A district of Hindostan, in the presidency of Madras, between lat. 13° 5' and 16° 20' N., lon. 77° 48' and 79° 50' E., bounded N. by Kurnool and Guntoor, E. by Nellore and N. Arcot, S. by N. Arcot and Mysore, and W. by Bellary and Kurnool; area, 12,900 sq. m.; pop. in 1872, 1,343,762. It is traversed from N. to S. by a range of mountains connecting with the Eastern Ghauts, and is drained by the Pennar and its tributaries. The climate is very enervating for Europeans, being very hot during the day, and the air close and stagnant at night. Forests are few, and wild animals are not numerous. Cotton, wheat, and indigo are largely cultivated. On the Pennar, about 7 m. N. E. of the town of Cuddapah, are diamond mines which have been worked for centuries, but of late they have not been profitable. Iron ore abounds, and soda, saltpetre, and common salt are found in large quantities. Cuddapah came into possession of the East India company in 1800 by treaty with the Nizam. II. A town, capital of the district, situated on the Bogawunka, a small affluent of the Pennar, 140 m.

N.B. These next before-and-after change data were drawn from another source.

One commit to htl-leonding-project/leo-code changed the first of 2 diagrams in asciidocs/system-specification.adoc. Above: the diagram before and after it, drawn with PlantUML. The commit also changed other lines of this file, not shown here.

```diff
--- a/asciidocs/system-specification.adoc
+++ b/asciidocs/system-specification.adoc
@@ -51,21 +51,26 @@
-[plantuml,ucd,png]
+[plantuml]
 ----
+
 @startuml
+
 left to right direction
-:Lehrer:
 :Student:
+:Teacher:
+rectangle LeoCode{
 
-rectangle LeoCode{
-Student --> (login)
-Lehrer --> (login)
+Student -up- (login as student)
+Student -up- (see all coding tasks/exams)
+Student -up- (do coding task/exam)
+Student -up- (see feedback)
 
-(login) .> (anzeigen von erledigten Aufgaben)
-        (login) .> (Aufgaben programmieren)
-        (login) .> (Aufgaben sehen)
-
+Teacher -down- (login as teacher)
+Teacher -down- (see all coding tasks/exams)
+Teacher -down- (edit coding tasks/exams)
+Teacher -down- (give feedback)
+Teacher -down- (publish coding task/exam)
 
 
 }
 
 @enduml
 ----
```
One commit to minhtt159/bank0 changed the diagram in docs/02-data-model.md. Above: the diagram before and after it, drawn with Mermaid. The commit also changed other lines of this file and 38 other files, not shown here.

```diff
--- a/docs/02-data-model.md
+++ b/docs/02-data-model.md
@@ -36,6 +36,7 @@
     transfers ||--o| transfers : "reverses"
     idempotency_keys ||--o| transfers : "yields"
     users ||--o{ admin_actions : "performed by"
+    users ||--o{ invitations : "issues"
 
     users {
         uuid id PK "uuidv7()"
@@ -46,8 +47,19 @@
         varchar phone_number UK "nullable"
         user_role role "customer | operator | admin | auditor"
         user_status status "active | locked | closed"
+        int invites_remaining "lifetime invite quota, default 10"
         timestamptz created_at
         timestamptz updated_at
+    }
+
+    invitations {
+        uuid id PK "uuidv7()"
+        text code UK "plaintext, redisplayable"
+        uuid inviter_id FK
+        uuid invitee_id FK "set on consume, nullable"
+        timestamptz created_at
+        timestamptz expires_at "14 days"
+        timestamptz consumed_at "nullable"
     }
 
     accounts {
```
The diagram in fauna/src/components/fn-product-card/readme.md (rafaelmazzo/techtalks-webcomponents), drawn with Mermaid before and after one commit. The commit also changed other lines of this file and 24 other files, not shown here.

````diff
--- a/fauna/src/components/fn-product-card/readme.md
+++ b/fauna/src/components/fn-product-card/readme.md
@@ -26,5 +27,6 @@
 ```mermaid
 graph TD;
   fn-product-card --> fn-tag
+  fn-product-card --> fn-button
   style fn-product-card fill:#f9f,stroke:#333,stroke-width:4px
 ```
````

N. W. of Madras, in lat. 14° 32' N., Ion. 78° 55' E.; pop. from 10,000 to 15,000. It was once a place of great consequence and the capital of an independent Patau state; but most of its public buildings are now in ruins, and the greater part of the houses in the native town are mud huts. Its chief importance consists in its military station, 3 m. E. of the town on the opposite bank of the river.